What you need to do: From the entries below, report how many lines contain the string "README". Only the number is wanted.

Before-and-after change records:
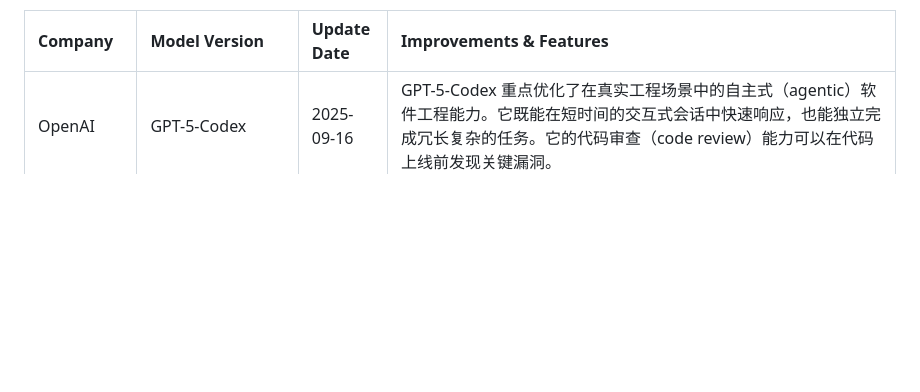
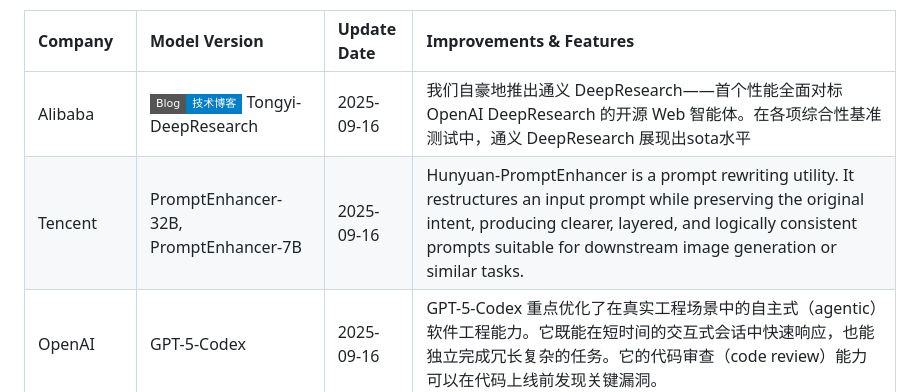
Before and after one commit to TinderZ/LLM-Updating-Tracker, a Markdown page: README.md, the part around one of its changes. Drawn GitHub-style; badges without logos; blank space fills up the shorter version.

```diff
--- a/README.md
+++ b/README.md
@@ -12,6 +12,8 @@ A tracker for the latest updates on Large Language Models from various companies
 <!-- TABLE_START -->
 | Company      | Model Version                      | Update Date | Improvements & Features                                      |
 | :----------- | :--------------------------------- | :---------- | :----------------------------------------------------------- |
+| Alibaba | [![Blog](https://img.shields.io/badge/Blog-技术博客-blue?style=flat-square&logo=blogger)](https://tongyi-agent.github.io/blog/introducing-tongyi-deep-research/) Tongyi-DeepResearch | 2025-09-16 | 我们自豪地推出通义 DeepResearch——首个性能全面对标 OpenAI DeepResearch 的开源 Web 智能体。在各项综合性基准测试中，通义 DeepResearch 展现出sota水平 |
+| Tencent |  PromptEnhancer-32B, PromptEnhancer-7B | 2025-09-16 | Hunyuan-PromptEnhancer is a prompt rewriting utility. It restructures an input prompt while preserving the original intent, producing clearer, layered, and logically consistent prompts suitable for downstream image generation or similar tasks. |
 | OpenAI | GPT-5-Codex | 2025-09-16 | GPT-5-Codex 重点优化了在真实工程场景中的自主式（agentic）软件工程能力。它既能在短时间的交互式会话中快速响应，也能独立完成冗长复杂的任务。它的代码审查（code review）能力可以在代码上线前发现关键漏洞。 |
 | ByteDance | Seed-OSS-36B-Base, Seed-OSS-36B-Base2, Seed-OSS-36B-Instruct | 2025-08-21 | 开源 |
 | Deepseek | deepseek-V3.1, deepseek-V3.1-Base | 2025-08-19 | DeepSeek-V3.1 是一种混合模型，支持思考模式和非思考模式。与上一版本相比，此次升级在多个方面带来了改进：1.混合思考模式：通过改变聊天模板，一个模型即可支持思考模式和非思考模式。2.更智能的工具调用：通过后训练优化，模型在工具使用和代理任务方面的性能显著提升。3.更高的思考效率：DeepSeek-V3.1-Think 实现了与 DeepSeek-R1-0528 相当的答案质量，同时响应速度更快。DeepSeek-V3.1 在 DeepSeek-V3.1-Base 的基础上进行了后训练，DeepSeek-V3.1-Base 是基于原始 V3 基础检查点，通过两阶段长上下文扩展方法构建的，遵循了原始 DeepSeek-V3 报告中概述的方法。 |
```
Also changed, not shown: other parts of README.md (+1 -1 lines).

Your solution: 4